**Aim of the exercise:**
The required result is each line of the entries below containing the string "cells".

Data extracted from a collection:
[Start of section]

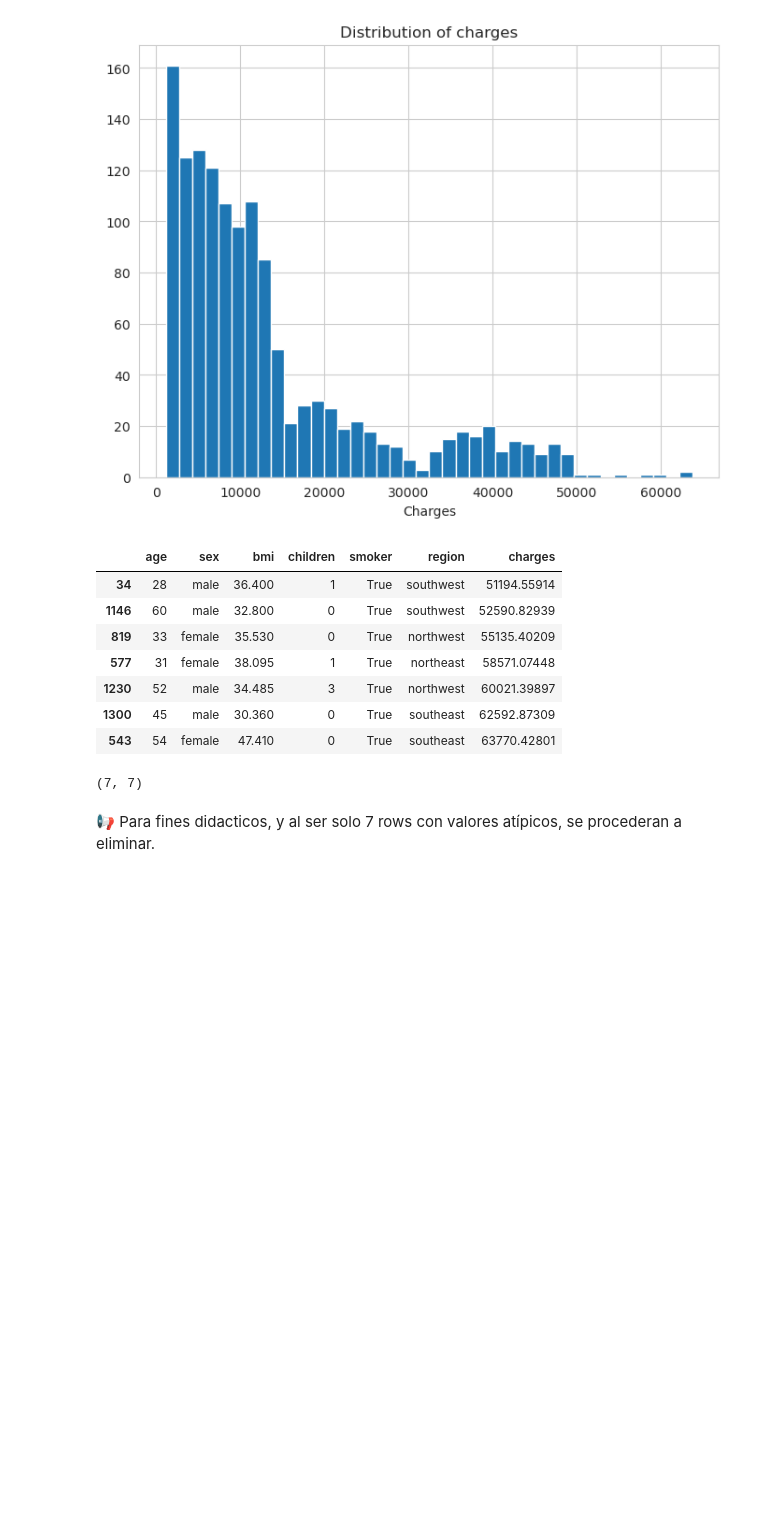
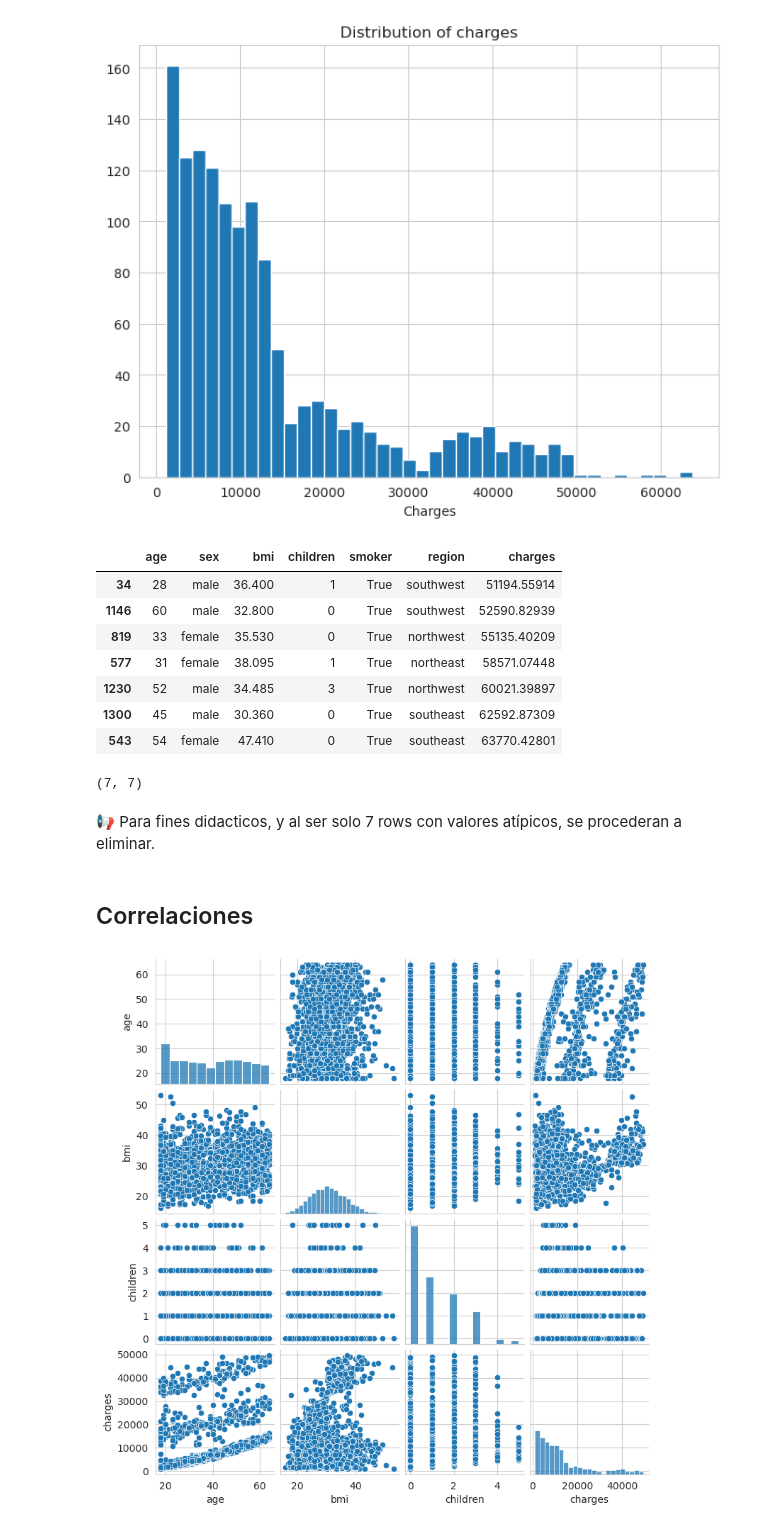
Before and after one commit to pahoalapizco/regression_with_python, a Jupyter notebook: notebooks/1.0-regresion-lineal_python-insurance_cost_prediction.ipynb, the cells around one changed output. Drawn from its saved outputs; the diff is of its cells as text; code cells hidden in the pictures; blank space fills up the shorter version.

```diff
--- a/notebooks/1.0-regresion-lineal_python-insurance_cost_prediction.ipynb
+++ b/notebooks/1.0-regresion-lineal_python-insurance_cost_prediction.ipynb
@@ -260,3 +260,10 @@ display(
 📢 Para fines didacticos, y al ser solo 7 rows con valores atípicos, se procederan a eliminar.
 # %%
 df =df[df["charges"] < 50_000]
+# %% [markdown]
+## Correlaciones
+# %%
+sns.pairplot(data=df[number_columns], height=2)
+plt.show()
+# %% [output]
+[figure, added]
```
Also changed, not shown: parts of 6 cells of this notebook.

[End of section]

**Answer for the task:**
Before and after one commit to pahoalapizco/regression_with_python, a Jupyter notebook: notebooks/1.0-regresion-lineal_python-insurance_cost_prediction.ipynb, the cells around one changed output. Drawn from its saved outputs; the diff is of its cells as text; code cells hidden in the pictures; blank space fills up the shorter version.
Also changed, not shown: parts of 6 cells of this notebook.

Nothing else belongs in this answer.